→ **Provided information**
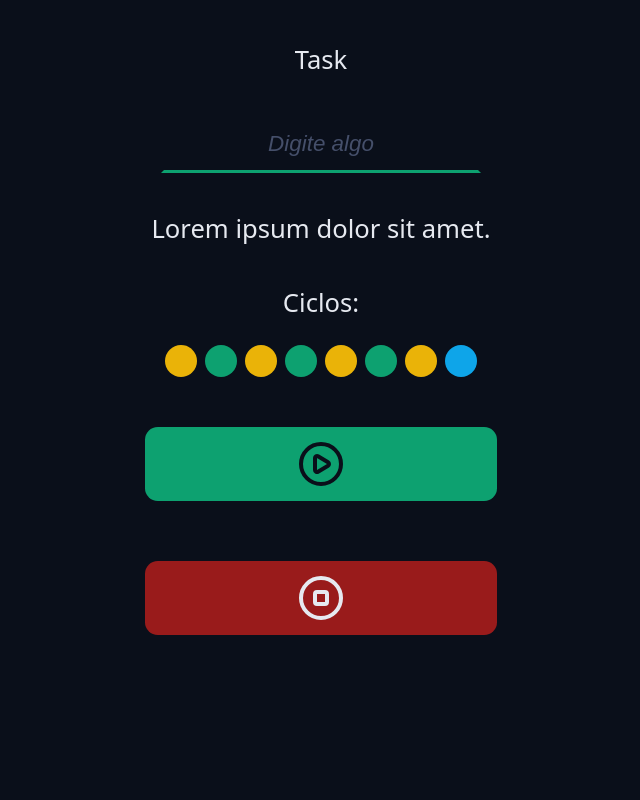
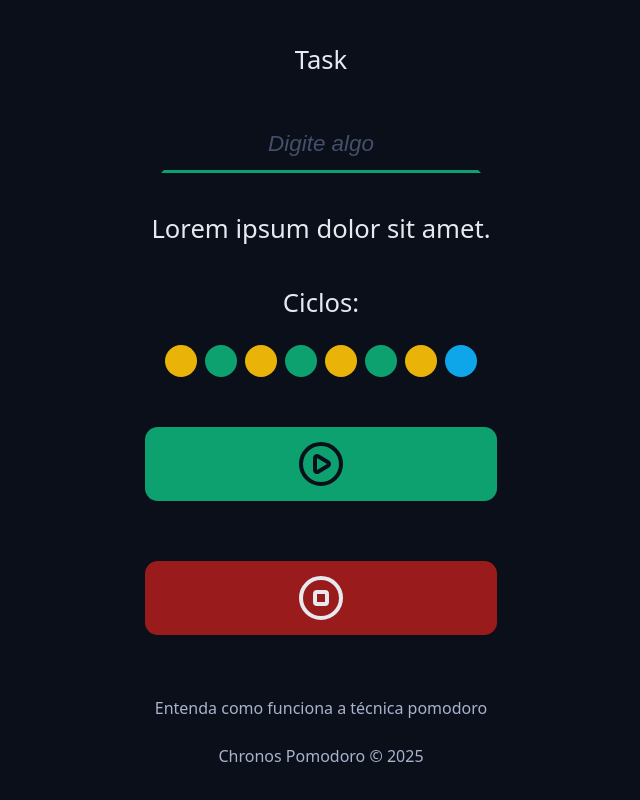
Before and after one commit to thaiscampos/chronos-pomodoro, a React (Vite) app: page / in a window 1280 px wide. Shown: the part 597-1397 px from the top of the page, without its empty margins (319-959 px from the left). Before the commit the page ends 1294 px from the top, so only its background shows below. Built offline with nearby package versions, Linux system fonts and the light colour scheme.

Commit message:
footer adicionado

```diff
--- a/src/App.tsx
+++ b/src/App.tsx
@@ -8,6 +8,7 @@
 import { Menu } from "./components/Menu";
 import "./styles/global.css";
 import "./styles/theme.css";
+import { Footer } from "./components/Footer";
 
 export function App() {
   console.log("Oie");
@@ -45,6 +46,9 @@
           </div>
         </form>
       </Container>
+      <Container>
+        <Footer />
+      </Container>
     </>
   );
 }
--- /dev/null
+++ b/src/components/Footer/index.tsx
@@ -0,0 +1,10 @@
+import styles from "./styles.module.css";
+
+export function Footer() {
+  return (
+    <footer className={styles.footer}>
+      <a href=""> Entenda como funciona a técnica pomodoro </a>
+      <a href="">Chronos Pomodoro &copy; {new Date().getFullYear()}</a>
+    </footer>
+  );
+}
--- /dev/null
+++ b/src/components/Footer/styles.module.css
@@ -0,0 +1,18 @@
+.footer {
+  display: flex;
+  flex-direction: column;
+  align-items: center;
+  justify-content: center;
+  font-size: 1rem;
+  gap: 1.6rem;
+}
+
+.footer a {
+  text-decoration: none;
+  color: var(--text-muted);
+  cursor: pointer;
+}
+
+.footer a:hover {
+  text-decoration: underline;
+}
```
...
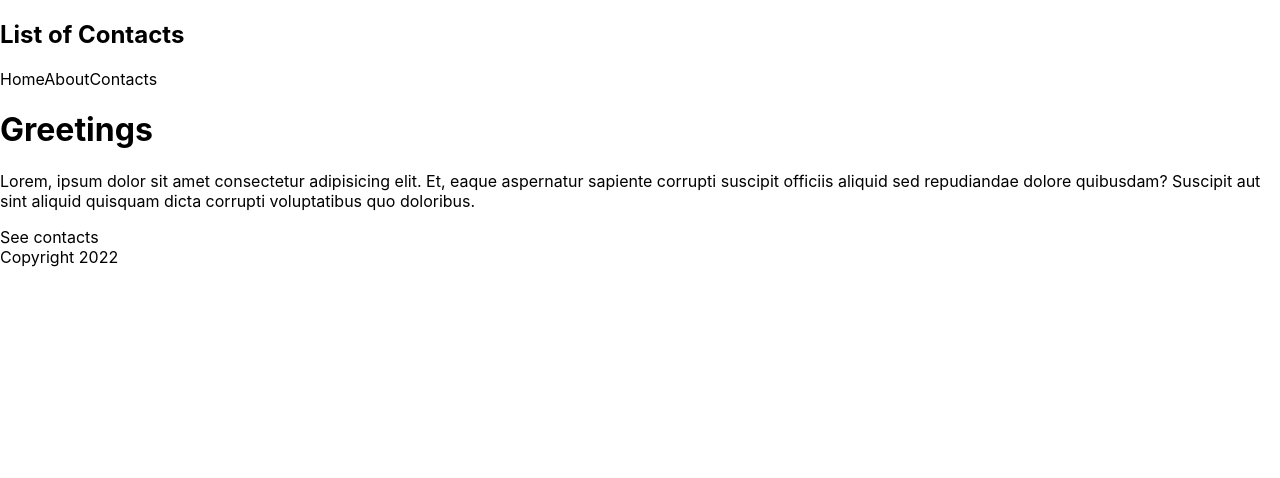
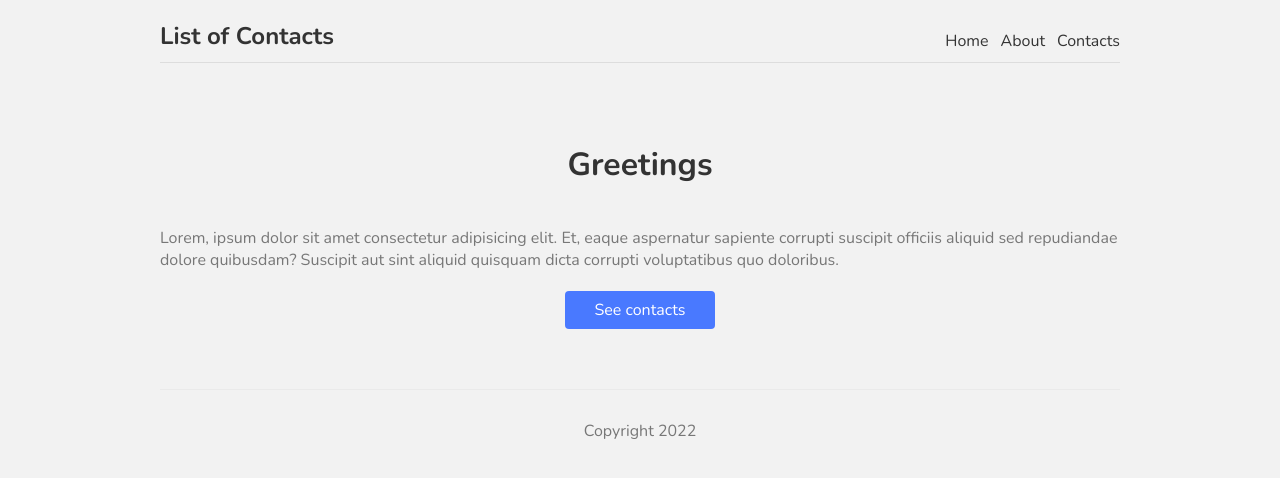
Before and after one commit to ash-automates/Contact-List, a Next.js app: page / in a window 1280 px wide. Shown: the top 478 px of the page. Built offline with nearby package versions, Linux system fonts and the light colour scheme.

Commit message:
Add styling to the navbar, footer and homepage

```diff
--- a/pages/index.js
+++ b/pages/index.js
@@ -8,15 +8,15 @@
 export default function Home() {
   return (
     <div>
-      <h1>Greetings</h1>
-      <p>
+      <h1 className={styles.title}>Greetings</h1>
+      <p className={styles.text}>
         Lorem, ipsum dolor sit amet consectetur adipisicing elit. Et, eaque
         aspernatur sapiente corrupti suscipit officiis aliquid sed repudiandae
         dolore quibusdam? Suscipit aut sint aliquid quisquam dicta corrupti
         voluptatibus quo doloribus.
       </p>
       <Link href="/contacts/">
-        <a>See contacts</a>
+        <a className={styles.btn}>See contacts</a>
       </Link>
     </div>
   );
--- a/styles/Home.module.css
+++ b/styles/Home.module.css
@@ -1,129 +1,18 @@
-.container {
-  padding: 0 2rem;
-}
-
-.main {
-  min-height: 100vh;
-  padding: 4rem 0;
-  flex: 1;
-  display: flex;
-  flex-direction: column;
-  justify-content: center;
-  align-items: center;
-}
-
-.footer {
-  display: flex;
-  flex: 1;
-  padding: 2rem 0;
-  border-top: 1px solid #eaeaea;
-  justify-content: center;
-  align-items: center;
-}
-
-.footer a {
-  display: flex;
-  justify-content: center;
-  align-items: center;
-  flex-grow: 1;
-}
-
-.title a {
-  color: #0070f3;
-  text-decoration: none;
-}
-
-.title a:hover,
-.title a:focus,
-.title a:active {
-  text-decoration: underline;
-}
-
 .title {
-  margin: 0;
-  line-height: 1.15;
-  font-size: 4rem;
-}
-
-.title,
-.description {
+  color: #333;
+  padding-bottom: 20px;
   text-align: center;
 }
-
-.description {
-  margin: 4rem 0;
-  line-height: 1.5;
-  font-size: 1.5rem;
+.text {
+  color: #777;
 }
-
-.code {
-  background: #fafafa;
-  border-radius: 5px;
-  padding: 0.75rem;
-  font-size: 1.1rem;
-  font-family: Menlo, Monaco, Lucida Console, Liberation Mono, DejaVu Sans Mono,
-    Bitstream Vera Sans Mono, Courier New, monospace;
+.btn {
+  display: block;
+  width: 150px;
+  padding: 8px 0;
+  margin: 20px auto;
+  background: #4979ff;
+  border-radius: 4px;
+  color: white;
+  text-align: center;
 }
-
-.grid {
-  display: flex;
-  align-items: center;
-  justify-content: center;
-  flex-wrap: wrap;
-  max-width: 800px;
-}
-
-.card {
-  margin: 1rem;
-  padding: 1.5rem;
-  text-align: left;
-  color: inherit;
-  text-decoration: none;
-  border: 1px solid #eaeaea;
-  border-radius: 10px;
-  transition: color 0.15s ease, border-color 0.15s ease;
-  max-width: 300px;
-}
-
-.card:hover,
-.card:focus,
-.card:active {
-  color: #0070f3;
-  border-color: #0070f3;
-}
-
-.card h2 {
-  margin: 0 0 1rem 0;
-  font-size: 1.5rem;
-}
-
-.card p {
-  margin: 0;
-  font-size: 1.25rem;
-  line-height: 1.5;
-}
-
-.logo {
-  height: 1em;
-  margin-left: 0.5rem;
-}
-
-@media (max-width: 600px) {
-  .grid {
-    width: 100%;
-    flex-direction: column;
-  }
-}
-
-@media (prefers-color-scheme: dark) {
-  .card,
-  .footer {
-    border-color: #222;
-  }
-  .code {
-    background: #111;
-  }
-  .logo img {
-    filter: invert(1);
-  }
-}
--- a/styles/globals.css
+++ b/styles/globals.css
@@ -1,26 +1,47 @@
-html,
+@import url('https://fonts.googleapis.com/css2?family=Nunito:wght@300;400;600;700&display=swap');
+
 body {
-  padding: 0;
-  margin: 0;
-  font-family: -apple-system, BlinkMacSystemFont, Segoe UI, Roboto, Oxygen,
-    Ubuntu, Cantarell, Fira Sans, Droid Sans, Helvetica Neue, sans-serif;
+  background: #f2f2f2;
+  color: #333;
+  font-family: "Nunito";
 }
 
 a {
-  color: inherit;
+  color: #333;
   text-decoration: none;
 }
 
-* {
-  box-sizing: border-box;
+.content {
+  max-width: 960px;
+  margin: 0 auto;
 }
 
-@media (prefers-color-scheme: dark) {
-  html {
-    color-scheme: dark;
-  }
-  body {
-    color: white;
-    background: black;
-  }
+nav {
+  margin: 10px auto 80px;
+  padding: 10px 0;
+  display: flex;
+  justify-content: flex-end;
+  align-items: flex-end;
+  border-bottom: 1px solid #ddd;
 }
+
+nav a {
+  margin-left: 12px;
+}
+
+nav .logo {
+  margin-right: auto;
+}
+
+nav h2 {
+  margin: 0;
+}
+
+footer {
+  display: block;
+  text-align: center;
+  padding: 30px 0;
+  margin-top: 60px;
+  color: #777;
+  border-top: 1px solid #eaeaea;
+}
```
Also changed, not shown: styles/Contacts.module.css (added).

→ **Problem**
Would you tally the lines above holding "function" and reply with the total alone?

→ **Result below**
3